The set was simple, but effective. The vanity table with its trail of lights where Fanny finds herself reflecting and preparing to step into her stage self; the theatre backdrop to which the actors at times perform; the poker table at which her mother and friends gossip and tussle over games of cards.

And the costumes added to the storytelling. We see Fanny transformed from a comic figure in oversized bloomers in scene one to a woman with tailored, shimmering dresses as her star ascends. 

But as her career flies, her husband’s wheeler-dealing leaves him out of pocket. We see their marriage crumble slowly as he relies on Fanny’s money and can’t bear to do so.

As he walks away, and a heartbroken Fanny summoned the energy to perform for her crowd, I was done. I started to tear up. 

And as Sheridan owned the closing bars of Rain on my Parade, I got to my feet like the rest of the audience. A well-deserved standing ovation for a show – and star – that shone.

Funny Girl finished its run at the Wales Millennium Centre on Saturday 8 July. 

Details of forthcoming tour dates and venues are here.

Jane Eyre on tour – a review

As an English Literature graduate, I have long been a fan of Charlotte Bronte’s classic Jane Eyre so it was on my must-see list at the Wales Millennium Centre.

It always struck me to be a tale of great passion and this National Theatre production brought fierce energy to the stage. 

Aside from Jane, the small cast played multiple roles to bring the novel to life. From Pilot the dog to  children, the cast were excellent at performing more challenging roles.

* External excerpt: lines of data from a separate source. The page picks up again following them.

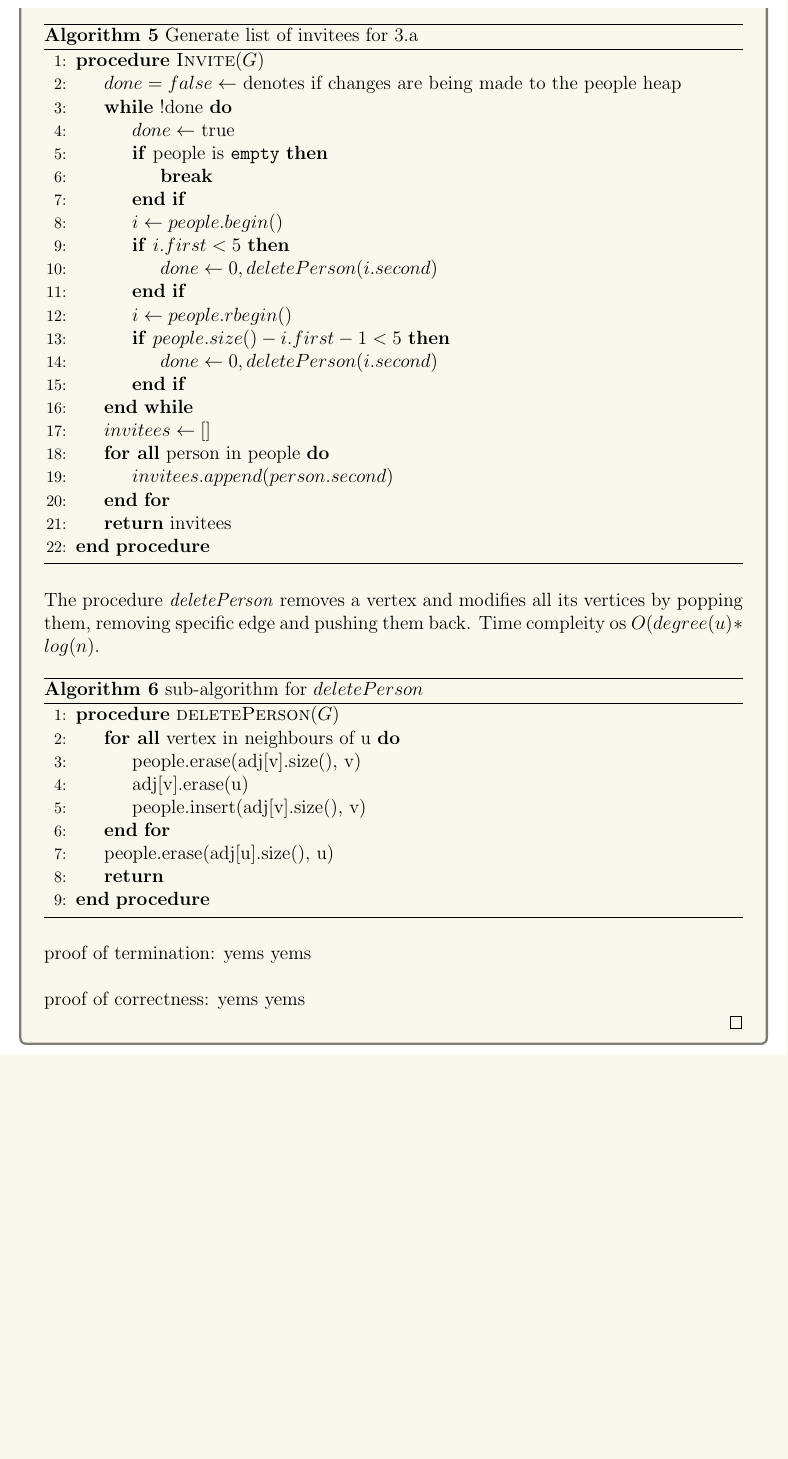
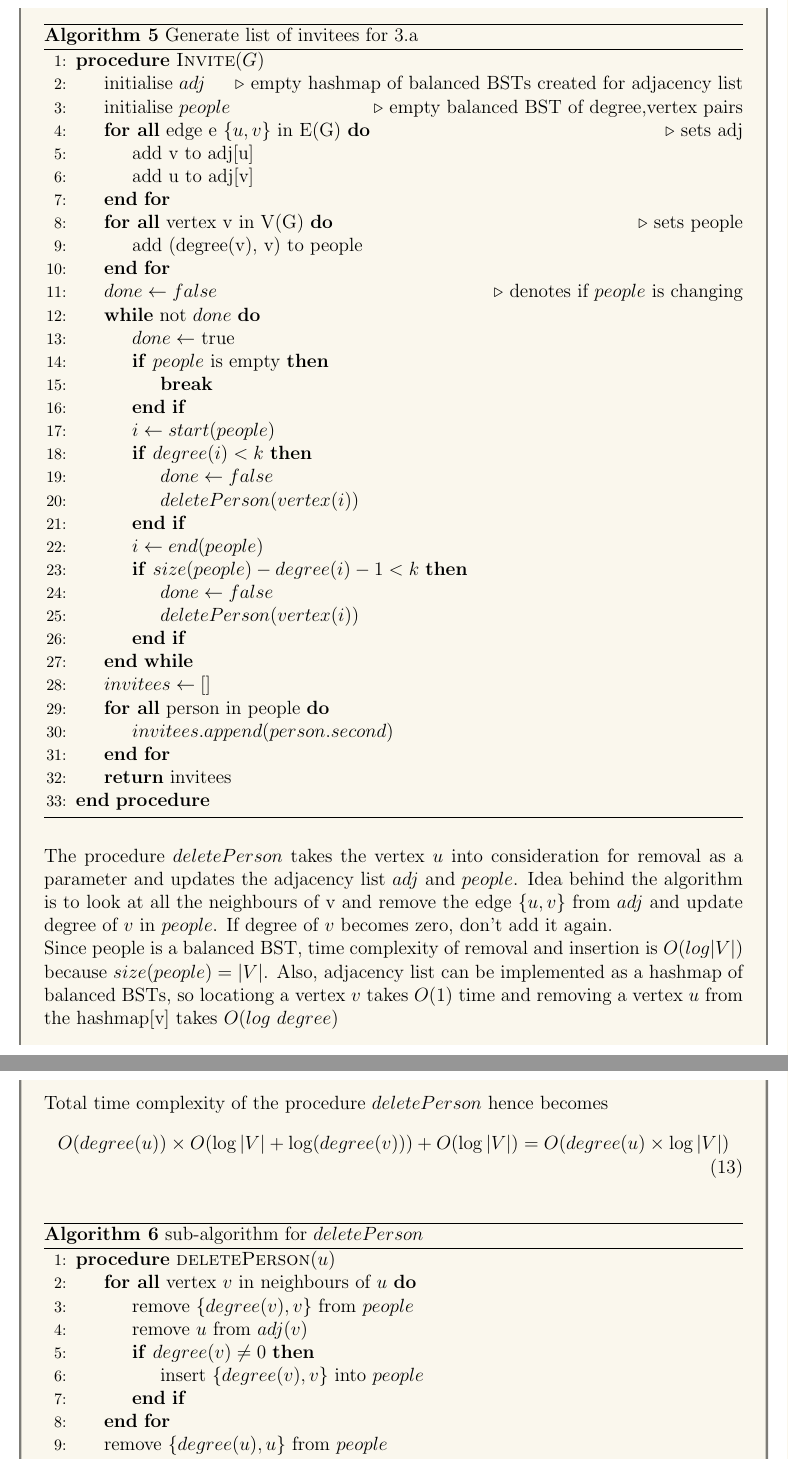
Before and after one commit to MallikaPrabhakar/COL351, a LaTeX problem sheet (Assignment1/main.tex, which reads Assignment1/3a.tex): part of page 10 of 14 before the commit and two parts of pages 10 and 11 of 13 after it, the two joined at a grey line, cut so that both start at the same text, the shorter picture padded with empty space. Compiled offline with pdfLaTeX.

Commit message:
Updates from Overleaf

```diff
--- a/Assignment1/3a.tex
+++ b/Assignment1/3a.tex
@@ -27,19 +27,31 @@
             \caption{Generate list of invitees for 3.a}
             \begin{algorithmic}[1]
                 \Procedure{Invite}{$G$}
-                    \State{$done=false\gets$ denotes if changes are being made to the people heap}
-                    \While{!done}
+                    \State{initialise $adj$} \Comment{empty hashmap of balanced BSTs created for adjacency list}
+                    \State{initialise $people$} \Comment{empty balanced BST of degree,vertex pairs}
+                    \ForAll{edge e $\{ u, v \}$ in E(G)} \Comment{sets adj}
+                        \State{add v to adj[u]}
+                        \State{add u to adj[v]}
+                    \EndFor{}
+                    \ForAll{vertex v in V(G)} \Comment{sets people}
+                        \State{add (degree(v), v) to people}
+                    \EndFor{}
+
+                    \State{$done\gets false$} \Comment{denotes if $people$ is changing}
+                    \While{not $done$}
                         \State{$done\gets$ true}
-                        \If{people is \texttt{empty}}
+                        \If{$people$ is empty}
                             \State{\textbf{break}}
                         \EndIf{}
-                        \State{$i\gets people.begin()$}
-                        \If{$i.first < 5$}
-                            \State{$done\gets 0, deletePerson(i.second)$}
+                        \State{$i\gets start(people)$}
+                        \If{$degree(i) < k$}
+                            \State{$done\gets false$}
+                            \State{$deletePerson(vertex(i))$}
                         \EndIf{}
-                        \State{$i\gets people.rbegin()$}
-                        \If{$people.size()-i.first-1<5$}
-                            \State{$done\gets 0, deletePerson(i.second)$}
+                        \State{$i\gets end(people)$}
+                        \If{$size(people)-degree(i)-1 < k$}
+                            \State{$done\gets false$}
+                            \State{$deletePerson(vertex(i))$}
                         \EndIf{}
                     \EndWhile{}
                     \State{$invitees\gets[]$}
@@ -51,17 +63,29 @@
             \end{algorithmic}
         \end{algorithm}
 
-        The procedure \textit{deletePerson} removes a vertex and modifies all its vertices by popping them, removing specific edge and pushing them back. Time compleity os $O(degree(u)*log(n)$.
+        The procedure $deletePerson$ takes the vertex $u$ into consideration for removal as a parameter and updates the adjacency list $adj$ and $people$. Idea behind the algorithm is to look at all the neighbours of v and remove the edge $\{u,v\}$ from $adj$ and update degree of $v$ in $people$. If degree of $v$ becomes zero, don't add it again.\\
+        Since people is a balanced BST, time complexity of removal and insertion is $O(log|V|)$ because $size(people)=|V|$. Also, adjacency list can be implemented as a hashmap of balanced BSTs, so locationg a vertex $v$ takes $O(1)$ time and removing a vertex $u$ from the hashmap[v] takes $O(log \ degree)$
+        \\
+        Total time complexity of the procedure $deletePerson$ hence becomes
+        \begin{equation}
+            \begin{split}
+                O(degree(u))\times O(\log|V| +\log(degree(v)))+O(\log|V| )
+                &=O(degree(u)\times \log|V|)
+            \end{split}
+        \end{equation}
+
         \begin{algorithm}[H]
             \caption{sub-algorithm for $deletePerson$}
             \begin{algorithmic}[1]
-                \Procedure{deletePerson}{$G$}
-                \ForAll{vertex in neighbours of u}
-                \State{people.erase({adj[v].size(), v})}
-                \State{adj[v].erase(u)}
-                \State{people.insert({adj[v].size(), v})}
+                \Procedure{deletePerson}{$u$}
+                \ForAll{vertex $v$ in neighbours of $u$}
+                \State{remove $\{degree(v), v\}$ from $people$}
+                \State{remove $u$ from $adj(v)$}
+                \If{$degree(v)\neq 0$}
+                    \State{insert $\{degree(v), v\}$ into $people$}
+                \EndIf{}
                 \EndFor
-                \State{people.erase({adj[u].size(), u})}
+                \State{remove $\{degree(u), u\}$ from $people$}
                 \State{\Return{}}
                 \EndProcedure{}
             \end{algorithmic}
@@ -69,8 +98,3 @@
 
-        proof of termination:
-        yems yems\\
-        \\
-        proof of correctness:
-        yems yems\\
     \end{proof}
 \end{solution}
```
Also changed, not shown: Assignment1/3b.tex (+17 -23 lines), Assignment1/3a.tex (5 more changed lines).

The simple set uses a network of ladders, levels and steps to transform into Lowood School, Thornfield and Jane’s childhood home. The set gave the cast the space to perform energetically, hurrying up ladders, swinging from underneath the platform, rushing down stairs. All this added to the vibrant production.

Use of props such as mirrors and frames helped to tell the story while the set was decorated by simple but effective props such as strings of lights, clothes on hangers and Jane’s floating veil and wedding dress.

A small band of musicians provided music and percussion to animate the production from the caning of Jane’s beloved friend Helen to the sounds of the carriage travelling along as the cast pitter pattered on their feet. And the cast’s singing had a haunting quality with stunning covers of Mad About the Boy and Gnarls Barkley’s Crazy.

At three hours (including an interval) it is a long play, but I was engrossed. It was fantastic to see the play performed so creatively by a talented cast who proved that Jane Eyre is as fierce a story as ever.

The production ends at the Wales Millennium Centre on Saturday 1 July, but the UK tour continues. Find out more here.